> [Required action]: Where does the word "index" occur in the material? Copy each line that has it.

┏━━

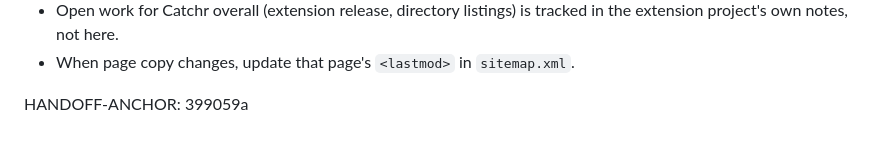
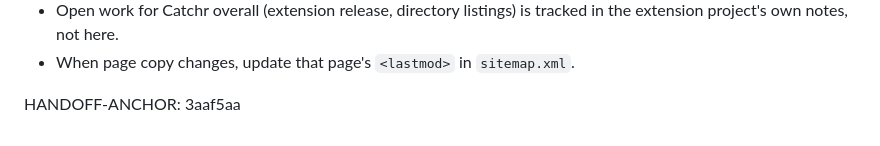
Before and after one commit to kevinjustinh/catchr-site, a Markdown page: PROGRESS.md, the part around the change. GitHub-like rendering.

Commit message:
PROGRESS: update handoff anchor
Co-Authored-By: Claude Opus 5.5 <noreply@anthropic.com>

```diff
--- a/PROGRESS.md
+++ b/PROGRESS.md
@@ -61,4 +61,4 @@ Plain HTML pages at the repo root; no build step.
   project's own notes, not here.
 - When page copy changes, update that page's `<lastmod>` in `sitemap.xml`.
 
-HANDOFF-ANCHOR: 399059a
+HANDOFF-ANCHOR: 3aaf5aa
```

┗━━
┏━━

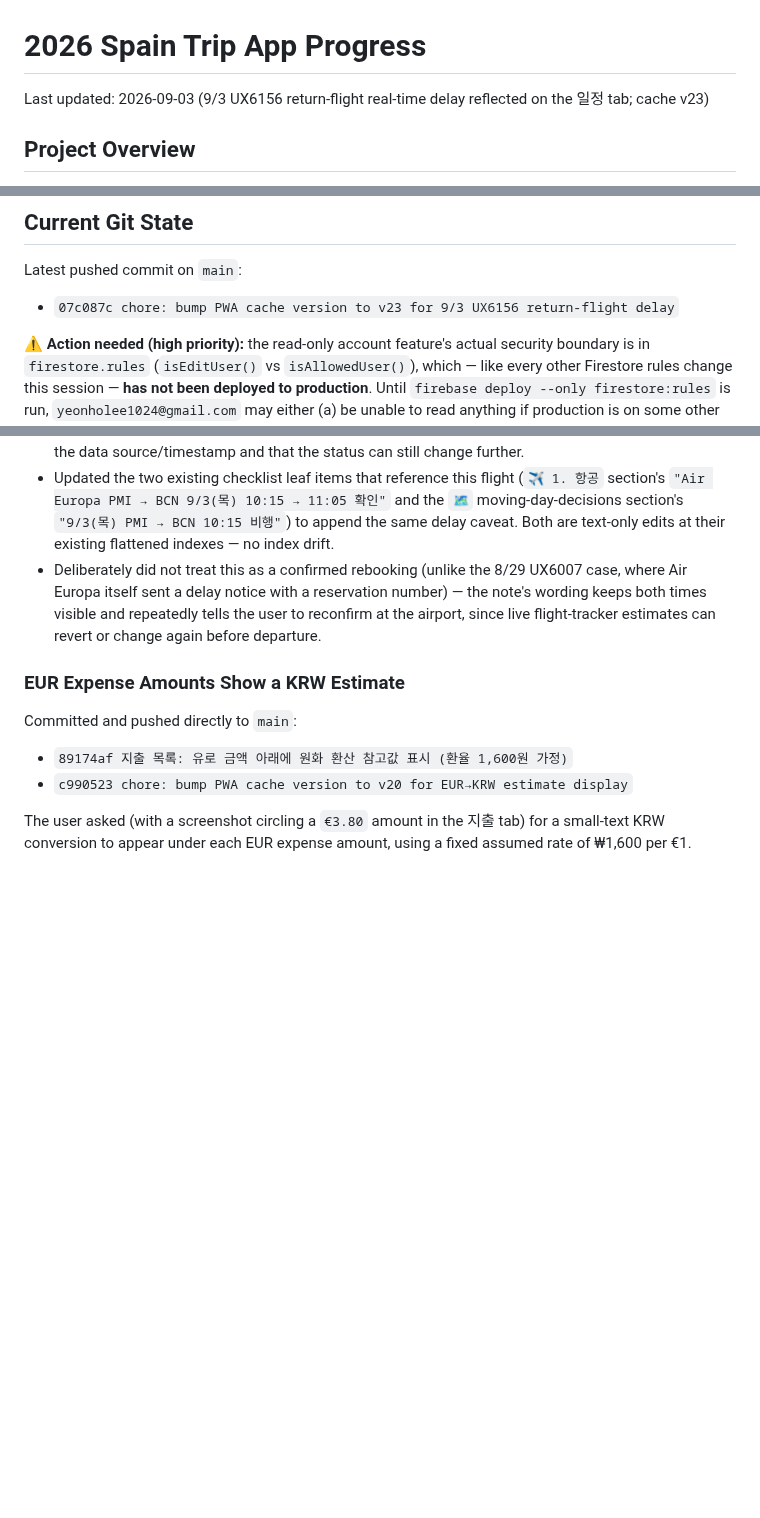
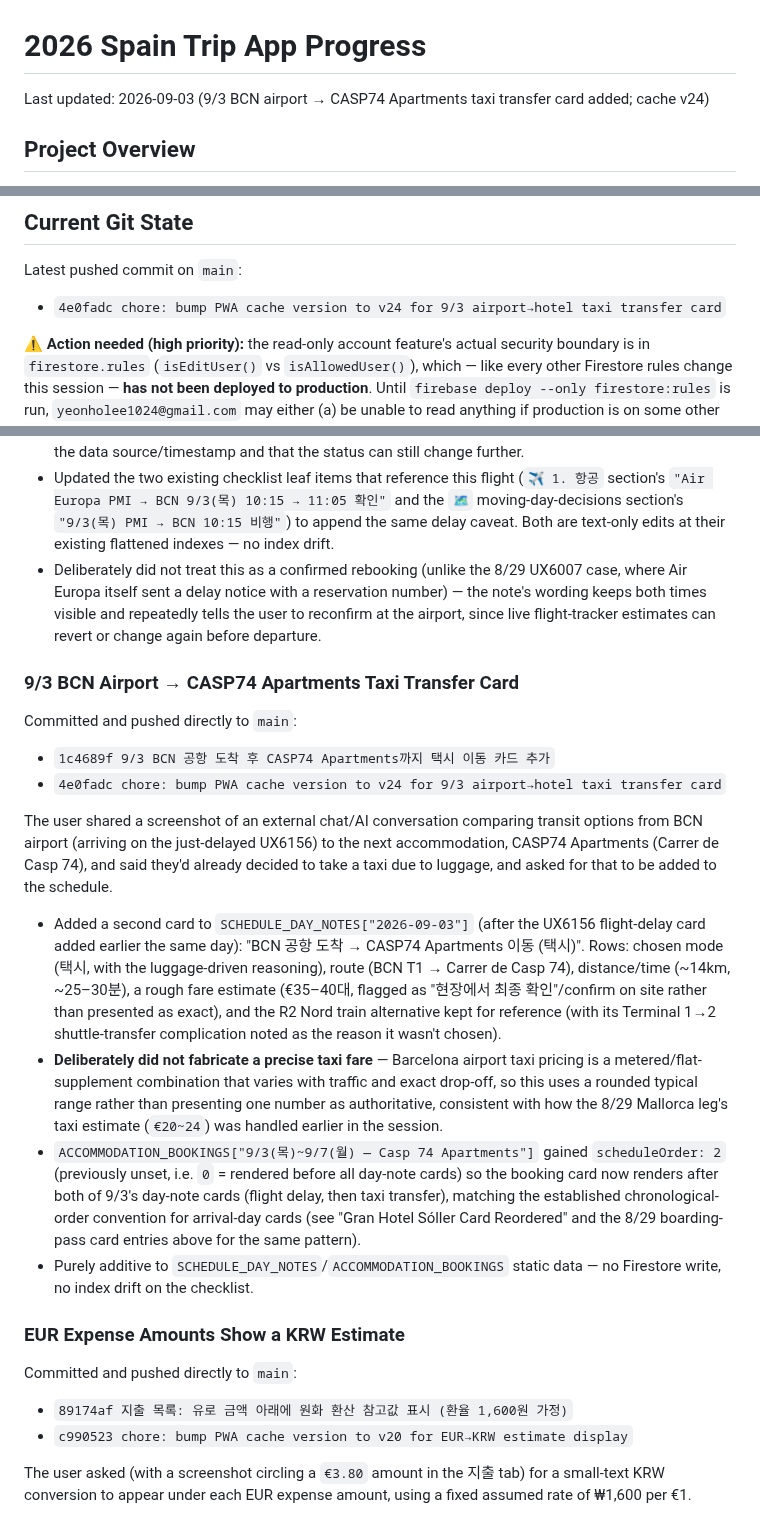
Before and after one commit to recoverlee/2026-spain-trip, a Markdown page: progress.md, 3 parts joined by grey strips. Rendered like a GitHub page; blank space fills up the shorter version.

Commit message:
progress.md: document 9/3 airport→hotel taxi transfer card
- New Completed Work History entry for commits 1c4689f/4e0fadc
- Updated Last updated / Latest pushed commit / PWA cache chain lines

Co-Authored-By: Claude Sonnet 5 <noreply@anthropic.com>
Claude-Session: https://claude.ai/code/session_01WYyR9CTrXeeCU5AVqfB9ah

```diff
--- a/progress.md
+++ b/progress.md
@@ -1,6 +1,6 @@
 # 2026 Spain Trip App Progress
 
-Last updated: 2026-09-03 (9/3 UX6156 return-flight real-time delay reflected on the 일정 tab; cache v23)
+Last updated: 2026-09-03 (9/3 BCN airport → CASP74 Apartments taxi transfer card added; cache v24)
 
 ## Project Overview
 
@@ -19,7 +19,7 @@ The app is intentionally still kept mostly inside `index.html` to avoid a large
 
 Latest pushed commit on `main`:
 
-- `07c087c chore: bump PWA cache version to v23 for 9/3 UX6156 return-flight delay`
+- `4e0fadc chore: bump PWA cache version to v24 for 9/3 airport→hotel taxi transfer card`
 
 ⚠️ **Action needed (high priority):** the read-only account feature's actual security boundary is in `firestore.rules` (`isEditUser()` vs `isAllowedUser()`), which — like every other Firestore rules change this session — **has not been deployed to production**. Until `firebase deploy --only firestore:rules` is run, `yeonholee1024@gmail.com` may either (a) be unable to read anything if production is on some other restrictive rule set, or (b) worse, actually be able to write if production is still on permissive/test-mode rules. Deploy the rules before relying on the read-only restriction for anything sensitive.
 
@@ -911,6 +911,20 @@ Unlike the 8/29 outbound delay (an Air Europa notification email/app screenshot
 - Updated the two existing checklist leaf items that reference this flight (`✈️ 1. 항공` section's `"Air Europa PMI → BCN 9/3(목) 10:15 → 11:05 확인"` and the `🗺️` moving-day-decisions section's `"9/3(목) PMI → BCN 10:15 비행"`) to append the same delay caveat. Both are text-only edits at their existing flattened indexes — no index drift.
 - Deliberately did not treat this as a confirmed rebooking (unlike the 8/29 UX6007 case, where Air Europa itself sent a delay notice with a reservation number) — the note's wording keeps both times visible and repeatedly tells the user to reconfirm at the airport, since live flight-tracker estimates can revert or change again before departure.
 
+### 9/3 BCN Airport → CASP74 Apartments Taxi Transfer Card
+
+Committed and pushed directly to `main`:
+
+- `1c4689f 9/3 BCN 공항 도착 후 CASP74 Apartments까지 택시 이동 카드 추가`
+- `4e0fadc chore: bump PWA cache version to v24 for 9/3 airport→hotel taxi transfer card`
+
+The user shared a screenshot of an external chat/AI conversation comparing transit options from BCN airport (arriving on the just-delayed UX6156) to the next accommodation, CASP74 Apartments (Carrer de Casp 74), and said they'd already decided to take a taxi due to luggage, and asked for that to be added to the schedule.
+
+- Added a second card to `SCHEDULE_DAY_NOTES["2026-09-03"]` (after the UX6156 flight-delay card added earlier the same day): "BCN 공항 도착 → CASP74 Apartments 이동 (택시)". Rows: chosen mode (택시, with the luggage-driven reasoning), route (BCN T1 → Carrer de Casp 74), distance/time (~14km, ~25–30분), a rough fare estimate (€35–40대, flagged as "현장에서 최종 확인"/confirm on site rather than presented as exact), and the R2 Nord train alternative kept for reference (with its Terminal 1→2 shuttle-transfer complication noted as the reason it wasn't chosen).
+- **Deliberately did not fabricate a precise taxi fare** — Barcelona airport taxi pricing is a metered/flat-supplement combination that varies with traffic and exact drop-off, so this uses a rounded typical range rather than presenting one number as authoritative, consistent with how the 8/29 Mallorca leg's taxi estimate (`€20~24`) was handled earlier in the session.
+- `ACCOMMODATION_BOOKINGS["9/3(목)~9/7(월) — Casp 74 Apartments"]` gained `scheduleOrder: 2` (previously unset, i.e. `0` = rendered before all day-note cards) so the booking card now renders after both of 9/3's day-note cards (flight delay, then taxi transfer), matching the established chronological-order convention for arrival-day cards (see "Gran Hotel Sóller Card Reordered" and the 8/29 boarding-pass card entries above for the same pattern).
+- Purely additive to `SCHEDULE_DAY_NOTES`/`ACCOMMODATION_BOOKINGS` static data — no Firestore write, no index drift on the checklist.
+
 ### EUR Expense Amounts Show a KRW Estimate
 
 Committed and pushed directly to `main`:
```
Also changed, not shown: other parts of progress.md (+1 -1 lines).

┗━━

> [The completed task]:
@@ -19,7 +19,7 @@ The app is intentionally still kept mostly inside `index.html` to avoid a large
 - Updated the two existing checklist leaf items that reference this flight (`✈️ 1. 항공` section's `"Air Europa PMI → BCN 9/3(목) 10:15 → 11:05 확인"` and the `🗺️` moving-day-decisions section's `"9/3(목) PMI → BCN 10:15 비행"`) to append the same delay caveat. Both are text-only edits at their existing flattened indexes — no index drift.
+- Purely additive to `SCHEDULE_DAY_NOTES`/`ACCOMMODATION_BOOKINGS` static data — no Firestore write, no index drift on the checklist.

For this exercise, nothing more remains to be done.